FILE PHOTO: EU carbon market emissions
INTERNATIONAL -  Africa is sometimes better known for its vulnerability to climate change than its action on the problem – but a set of African cities intend to change that.

Eight cities – from Accra to Dar es Salaam – pledged this week to deliver their share of emissions cuts needed to meet Paris Agreement targets to limit climate change.

That means achieving “zero carbon” city economies by 2050 - with climate changing emissions eliminated, or dramatically reduced and any small remaining emissions offset by other green actions.

“We cannot ignore the implications of what will befall us if we do not act now,” said Mohammed Adjei Sowah, the mayor of Accra, Ghana’s capital, at a planning meeting in Nigeria on urban climate action in Africa.
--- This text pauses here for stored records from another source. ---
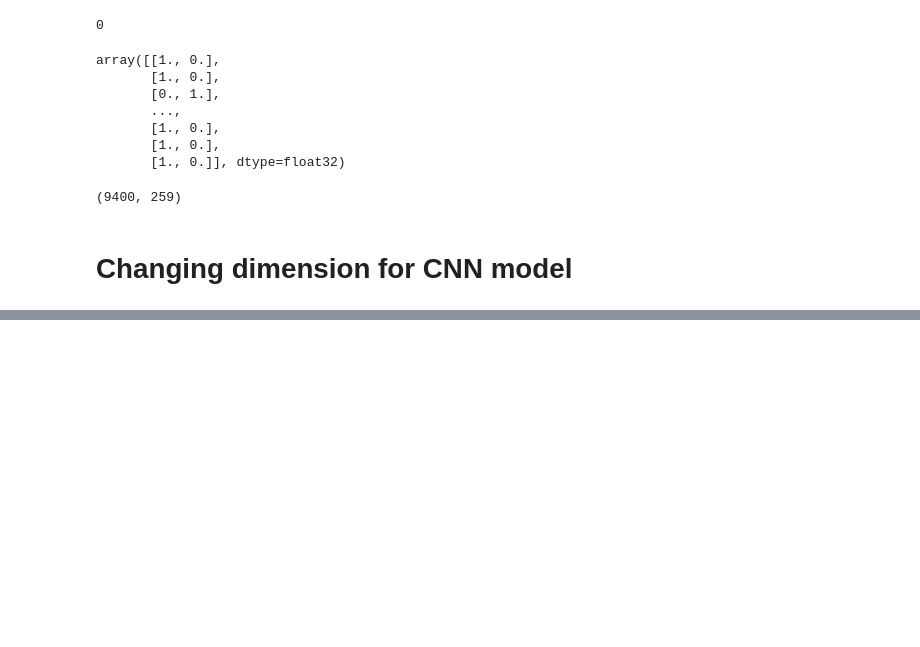
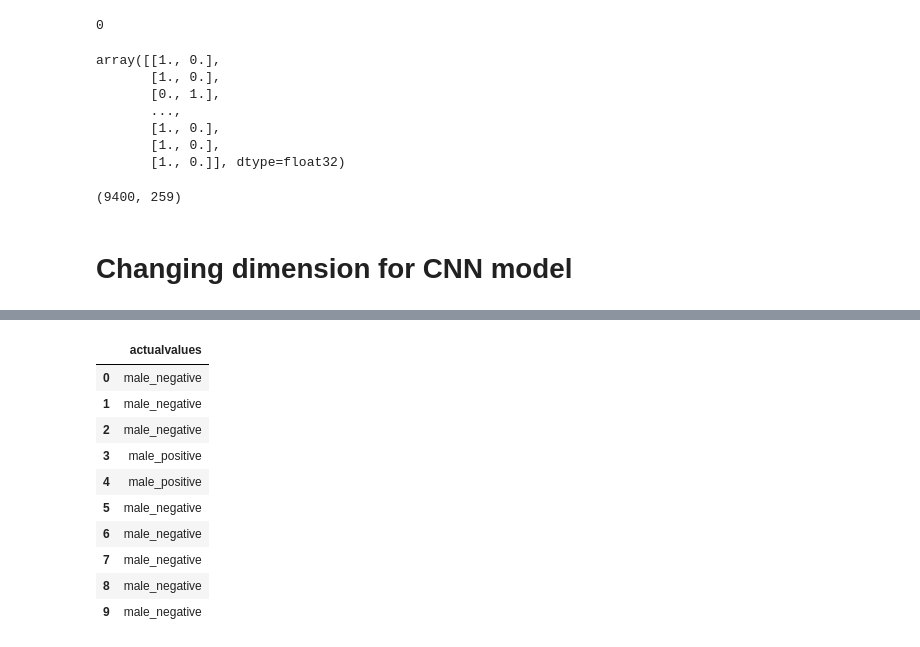
Before and after one commit to Subh1m/Emotion-Recognition, a Jupyter notebook: code/Speech.ipynb, the cells around one changed output, grey strips where cells are left out. Cells and saved outputs as stored; diff of their text form; code cells hidden in the pictures; blank space fills up the shorter version.

```diff
--- a/code/Speech.ipynb
+++ b/code/Speech.ipynb
@@ -873,0 +907,16 @@ plt.show()
+# %%
+data_test = pd.DataFrame(columns=['feature'])
+for i in tqdm(range(len(data2_df))):
+    X, sample_rate = librosa.load(data2_df.path[i], res_type='kaiser_fast',duration=input_duration,sr=22050*2,offset=0.5)
+#     X = X[10000:90000]
+    sample_rate = np.array(sample_rate)
+    mfccs = np.mean(librosa.feature.mfcc(y=X, sr=sample_rate, n_mfcc=13), axis=0)
+    feature = mfccs
+    data_test.loc[i] = [feature]
+
+test_valid = pd.DataFrame(data_test['feature'].values.tolist())
+test_valid = np.array(test_valid)
+test_valid_lb = np.array(data2_df.label)
+lb = LabelEncoder()
+test_valid_lb = np_utils.to_categorical(lb.fit_transform(test_valid_lb))
+test_valid = np.expand_dims(test_valid, axis=2)
@@ -873,0 +956,15 @@ plt.show()
+# %%
+actualdf = pd.DataFrame({'actualvalues': actualvalues})
+actualdf[:10]
+# %% [output]
+|  | actualvalues |
+| 0 | male_negative |
+| 1 | male_negative |
+| 2 | male_negative |
+| 3 | male_positive |
+| 4 | male_positive |
+| 5 | male_negative |
+| 6 | male_negative |
+| 7 | male_negative |
+| 8 | male_negative |
+| 9 | male_negative |
```
Also changed, not shown: parts of 36 cells of this notebook.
Pursuing development in the way it’s traditionally been done is no longer feasible, he said in Lagos at the launch of the emissions cutting push.

Achieving the aim will require significant work. According to the World Bank, of the top 10 big world cities with the lowest climate-changing emissions, only one – Johannesburg – is in Africa.

Under the new commitments, cities will work to reduce emissions from things such as transport, buildings, energy production and waste management – an effort some have already started.

The city of Tshwane (formerly Pretoria) in South Africa, for instance, has carried out an inventory of its emissions, to better understand which areas need the most urgent work.

The city’s mayor also has for four years organised the African Capital Cities Sustainability Forum, which led to the creation of a sustainability unit in Tshwane’s mayoral office.

“We started this climate action trajectory in 2013, putting together the carbon emission inventory and vulnerability assessment, out of which we then started to take action based on the data”, Sello Mphaga, head of the Tshwane mayor’s sustainability unit.

The city’s emissions come from “three main sectors – energy, waste management and transport. From the study, we see how much each sector is emitting and that assists us in planning to reduce or act upon these emissions,” he told the Thomson Reuters Foundation on the sidelines of the Lagos meeting.

Besides Accra, Tshwane and Dar es Salaam, other African cities that have signed the new pledge include Addis Ababa, Lagos, Dakar, Cape Town, Durban and Johannesburg.

Two other cities – Nairobi and Abidjan – are expected to submit their plans to take part soon, said Mark Watts, executive director of the C40 Cities alliance, a global network of cities tackling climate change.

To try to achieve the Paris Agreement goals, cities signed on to the new African effort commit to reduce their carbon emissions to zero by 2050.

Sowah, of Accra, said he believes it is possible to dramatically cut urban African emissions, particularly as more African cities become aware of the impact of worsening climate extremes, from recurring droughts and floods to failed crops and more migration.

But African cities will need to hold the line on emissions even as their populations grow substantially in coming decades.